8. Cleary, supra note 5, at 295.

9. 17 U.S.C. § 1201.

10. Specifically, the DMCA was implemented to bring the United States in compliance with the World Intellectual Property Organization (WIPO) Copyright Treaty and WIPO Performances and Phonograms Treaty. See Timothy K. Armstrong, The DMCA and the Cell Phone Unlocking Debate (Univ. of Cincinnati Coll. of Law Pub. Law & Legal Theory Research Paper Series No. 14-04, 2014), available at http://papers.ssrn.com/sol3/papers.cfm?abstract_id=2401013.

11. See 17 U.S.C. § 1201(a).

12. Id. § 1201(a)(1)(C).

13. Id. § 1201(a)(1)(C)(i)–(iv).

14. Exemption to Prohibition on Circumvention of Copyright Protection Systems for Access Control Technologies, 71 Fed. Reg. 68,472, 68,476 (Nov. 27, 2006) (to be codified at 37 C.F.R. pt. 201) [hereinafter 2006 Rulemaking].

15. Id.

16. Id.

17. In fact, the Register received unsolicited submissions from CTIA–The Wireless Association and TracFone Wireless long after the hearings had been conducted in the rulemaking procedure.
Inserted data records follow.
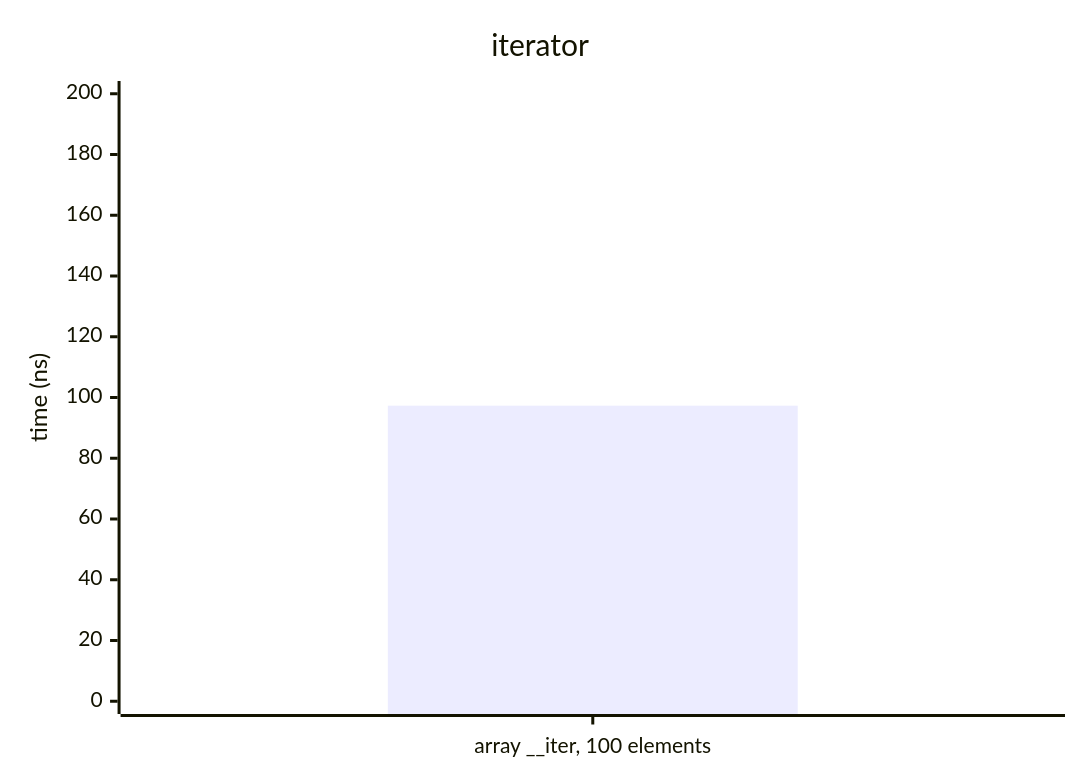
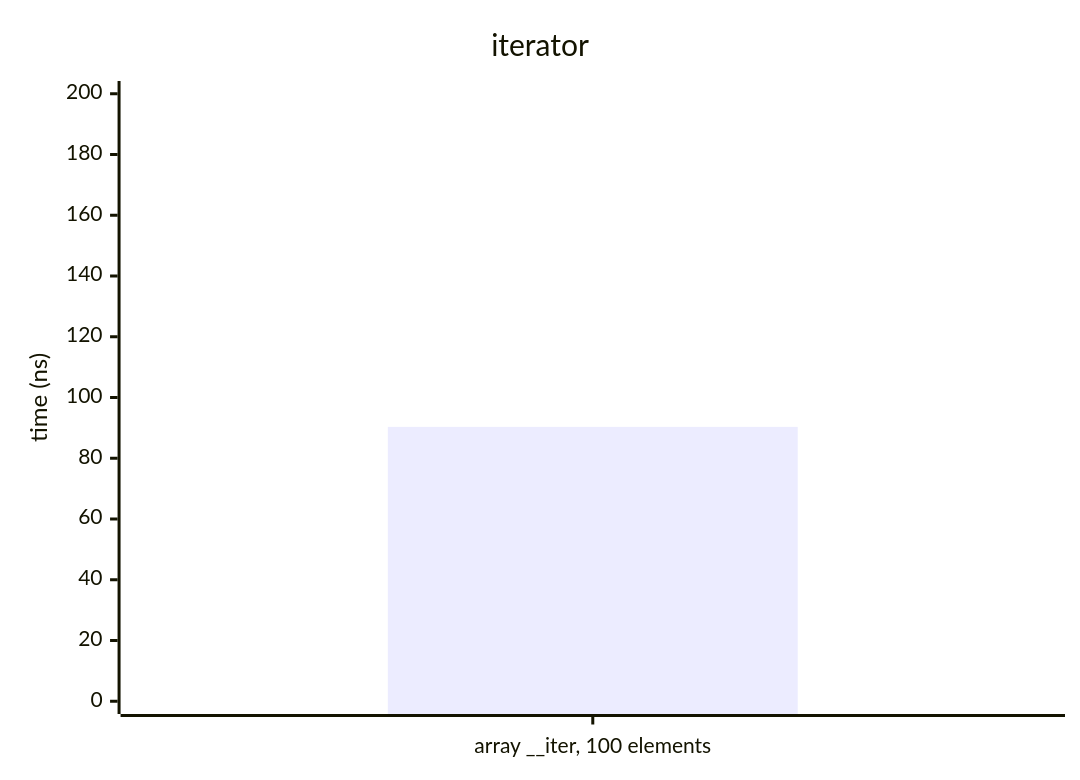
One commit to DreamWeave-MP/l3i changed the sixth of 7 diagrams in BENCHMARKS.md. Above: the diagram before and after it, drawn with Mermaid. The commit also changed other lines of this file and 2 other files, not shown here.

````diff
--- a/BENCHMARKS.md
+++ b/BENCHMARKS.md
@@ -90,7 +111,7 @@
 ```mermaid
 xychart-beta
     title "iterator"
     x-axis ["array __iter, 100 elements"]
     y-axis "time (ns)" 0 --> 200.00
-    bar [97.31]
+    bar [90.33]
 ```
````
For this reason, their comments were not considered. Id.

18. 2009 Rulemaking, supra note 7.

19. Id. at 43,830–32.

20. Id. at 43,830.

21. Exemption to Prohibition on Circumvention of Copyright Protection Systems for Access Control Technologies, 77 Fed. Reg. 65,260, 65,265 (Oct. 26, 2012) (to be codified at 37 C.F.R. pt. 201).

22. Id. at 65,266.

23. Id. at 65,265.

24. Id. at 65,265–66.

25. S.K., Make Unlocking Cell Phones Legal, We the People (Jan. 24, 2013), https://petitions.whitehouse.gov/petition/make-unlocking-cell-phones-legal.

26. Id.

27. Edelman, supra note 4.

28. Jonathan Band, The End of the Cell Phone Unlocking Saga? 7 (Aug. 7, 2014), available at http://papers.ssrn.com/sol3/papers.cfm?abstract_id=2483291.

29. Id.

30. Id. at 7–8.

31. Id. at 5.

32. Id.

33. Id.

34. Id.

35. Id. at 5 n.5, 6 n.7.

36. Id. at 6.

37. Id.

38. Unlocking Technology Act of 2015, H.R. 1587, 114th Cong. § 3 (2015).

39. Id.

40. Id. at § 2(b).

41. Maria A. Pallante, The Next Great Copyright Act, 36 Colum. J.L. & Arts 315 (2013).

42. See generally Mark Gray, New Rules for a New Decade: Improving the Copyright Office’s Anti-Circumvention Rulemakings, 29 Berkeley Tech. L.J. 759 (2014).

Alexander E. Porter

Alexander E. Porter is currently a servicing attorney at Oasis Financial in Rosemont, Illinois.